About

Member has chosen to not make this information public.

Pages (1)

Posts (23)

Wed, Jan 8 10:07am · Terrible reaction to Gabapentin 300mg cap in Chronic Pain

My husband also had an intrathecal pain medicine delivery pump implanted, with morphine as the medicine of choice. That also failed to give him relief from his cancer pain. We were told how helpful it would be, with lower side effects from less medicine and maximum benefit. Nothing worked. The surgery to implant the pump left him even worse off and he never really recovered from what was an outpatient procedure. His last two months following the pain pump surgery were not worth living. It was as bad of an outcome as could have been scripted. I am deeply regretful of the entire experience, and we went to two of the country's top experts in his form of cancer.

Mon, Jan 6 6:04pm · Terrible reaction to Gabapentin 300mg cap in Chronic Pain

I'm not sure I understand what "nerve pain" is. ALL pain is rooted in the nerves that serve a particular part of the body.

Mon, Jan 6 1:28pm · Terrible reaction to Gabapentin 300mg cap in Chronic Pain

My husband was on Gabapentin and Lyrica for chronic and significant pain from cancer. Neither one worked, and as I understand how this works for pain, you must titrate up the dose and over time is when you can expect benefit. It is not for acute pain. His was both, and these products did nothing beneficial for him, and probably made him feel worse. I was very disappointed in these drug choices for this type of pain. That said, some folks DO get benefit. There is nothing that works well or the same for every patient. But trial and error can be harmful when trying to find relief from pain.

Dec 18, 2019 · Chest Pain for 1 month in Heart & Blood Health

That is curious, for sure. Do you have any updates? Could you have a broken rib or an issue with your pleural space? I am asking because what you describe are similar symptoms to what my husband experienced with pleural mesothelioma. Or perhaps the pain is referred from another part of your chest or spine? Please let us know what you find out.

Sep 4, 2019 · What's the difference between lung cancer and mesothelioma? in Lung Cancer

The best sourse of mesothelioma information for patients, caregivers and bereaved is the Mesothelioma Applied Research Foundation. Websites like Asbestos.com are connected with law firms. The Meso Foundation is the only 501c3 non-profit that focuses on prevention, treatments, cures and public outreach advocacy regarding asbestos and the diseases it causes.

Aug 8, 2019 · Diagnosed with Meningioma in Brain Tumor

I should add that her post-surgery protocol was about a week in the hospital, then transfer to a rehab facility for PT/OT for several weeks to make sure she was able to get around and be steady on her feel while doing it. She is now back living at home and traveling, so all appears to be going the right direction.

Aug 8, 2019 · Diagnosed with Meningioma in Brain Tumor

My step mom, age 81, who lives in central Kentucky, just had a frontal lobe meningioma removed at the University of Kentucky, although she is a Mayo RST patient and initially underwent gamma knife radiation there to supress its growth.

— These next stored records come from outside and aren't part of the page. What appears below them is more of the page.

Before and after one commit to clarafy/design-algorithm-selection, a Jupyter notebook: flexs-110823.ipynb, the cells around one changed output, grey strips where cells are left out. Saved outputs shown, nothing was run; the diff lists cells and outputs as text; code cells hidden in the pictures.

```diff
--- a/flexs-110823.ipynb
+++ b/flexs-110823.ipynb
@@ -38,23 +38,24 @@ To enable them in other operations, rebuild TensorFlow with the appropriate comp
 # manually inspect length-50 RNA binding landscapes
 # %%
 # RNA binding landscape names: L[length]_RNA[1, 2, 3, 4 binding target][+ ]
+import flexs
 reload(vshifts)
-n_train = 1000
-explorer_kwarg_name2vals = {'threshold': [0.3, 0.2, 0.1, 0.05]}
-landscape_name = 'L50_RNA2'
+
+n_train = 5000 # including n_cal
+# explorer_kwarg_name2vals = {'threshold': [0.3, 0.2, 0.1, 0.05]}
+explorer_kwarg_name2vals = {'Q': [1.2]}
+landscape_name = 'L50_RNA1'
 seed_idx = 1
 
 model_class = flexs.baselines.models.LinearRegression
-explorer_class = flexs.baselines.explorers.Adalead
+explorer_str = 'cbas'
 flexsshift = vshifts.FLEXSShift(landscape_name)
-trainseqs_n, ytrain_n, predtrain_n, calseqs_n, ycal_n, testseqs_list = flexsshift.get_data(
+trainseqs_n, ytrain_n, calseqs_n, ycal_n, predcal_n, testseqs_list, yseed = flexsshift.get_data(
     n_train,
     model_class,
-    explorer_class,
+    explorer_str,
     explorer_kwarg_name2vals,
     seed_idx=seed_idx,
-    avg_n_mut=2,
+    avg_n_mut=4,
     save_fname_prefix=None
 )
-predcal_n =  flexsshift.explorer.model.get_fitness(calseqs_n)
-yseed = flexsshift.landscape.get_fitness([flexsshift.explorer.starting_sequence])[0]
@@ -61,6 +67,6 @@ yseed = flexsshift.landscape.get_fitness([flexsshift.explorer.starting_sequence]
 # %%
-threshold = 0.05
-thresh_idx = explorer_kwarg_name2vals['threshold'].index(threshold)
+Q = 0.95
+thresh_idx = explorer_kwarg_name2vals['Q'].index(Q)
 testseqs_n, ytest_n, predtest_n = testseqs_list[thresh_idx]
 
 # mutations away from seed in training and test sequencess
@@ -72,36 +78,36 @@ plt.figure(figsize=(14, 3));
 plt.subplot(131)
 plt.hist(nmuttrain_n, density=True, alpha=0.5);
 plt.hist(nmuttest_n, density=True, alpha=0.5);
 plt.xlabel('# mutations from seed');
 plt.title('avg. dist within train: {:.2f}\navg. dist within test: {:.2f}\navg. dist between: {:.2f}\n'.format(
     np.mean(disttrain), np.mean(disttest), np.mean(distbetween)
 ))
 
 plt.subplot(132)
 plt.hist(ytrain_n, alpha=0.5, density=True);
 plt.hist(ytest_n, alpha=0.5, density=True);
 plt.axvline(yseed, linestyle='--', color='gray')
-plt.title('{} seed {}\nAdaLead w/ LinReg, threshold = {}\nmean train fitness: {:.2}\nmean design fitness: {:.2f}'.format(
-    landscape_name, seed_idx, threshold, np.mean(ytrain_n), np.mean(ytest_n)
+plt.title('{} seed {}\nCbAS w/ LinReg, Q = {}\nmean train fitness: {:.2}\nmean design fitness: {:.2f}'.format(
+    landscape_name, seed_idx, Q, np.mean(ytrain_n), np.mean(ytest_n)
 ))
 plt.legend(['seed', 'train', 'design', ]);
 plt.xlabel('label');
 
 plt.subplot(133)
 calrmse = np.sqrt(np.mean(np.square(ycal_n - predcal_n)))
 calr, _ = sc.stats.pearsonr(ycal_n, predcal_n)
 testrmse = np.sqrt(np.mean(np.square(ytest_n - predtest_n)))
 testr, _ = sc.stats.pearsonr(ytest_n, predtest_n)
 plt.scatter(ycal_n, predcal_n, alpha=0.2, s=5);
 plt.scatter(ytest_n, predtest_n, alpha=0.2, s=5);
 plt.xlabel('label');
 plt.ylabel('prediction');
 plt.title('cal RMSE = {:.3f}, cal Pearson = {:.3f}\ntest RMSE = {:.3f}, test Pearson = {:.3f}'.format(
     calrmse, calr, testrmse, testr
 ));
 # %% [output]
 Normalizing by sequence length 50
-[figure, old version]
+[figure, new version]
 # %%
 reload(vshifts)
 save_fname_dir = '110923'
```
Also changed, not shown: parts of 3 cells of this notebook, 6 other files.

That part was a success, but the resulting edema, and the need for steroids to control it, caused far more issues for her. So after a year post gamma knife and intolerable side effects from the edema, all on her care team agreed that the removal was really the best option. She is about 6 weeks post-op and seems to be doing very well. Tapering off of the steroids and getting her blood sugars back to normal. The edema/steroids were really scary – it effected her balance and her leg strength and thinking and she took many falls and hits to her head. We are lucky that the falling alone did not seriously injure her. It's my understanding that edema side effects are considered rare. Anyone else have any similar issues after gamma knife?

Jul 28, 2019 · Swelling following gamma knife procedure for meninigioma in Brain Tumor

Hello! Well, after almost a year of trying to manage the edema caused by the gamma knife procedure, and all of the serious side effects from them (dizziness, inability to function on many levels due to edema, predniosne and the effects from the steroids as well), my step-mom finally agreed to have the meningioma removed a few weeks ago at the University of Kentucky (near where she lives) and she is doing very well! She was in the hospital about a week, then transferred to a rehab facility for therapy for several weeks but is now back home and according to my Dad, just about back to normal for her at age 82. So all is good. Surgery was not desired over the years because, well, it's surgery and we all like to try to avoid that, but in her case, the complications from the gamma knife, which I understand are not common, were very bothersome for her. And the steroids added to that misery as she had great difficulty tapering off as the edema issues would always come back if the dosage was too low, yet the steroids were problematic in their own right. I'll be seeing her in a couple of weeks when they vacation in Iowa. Thanks for asking!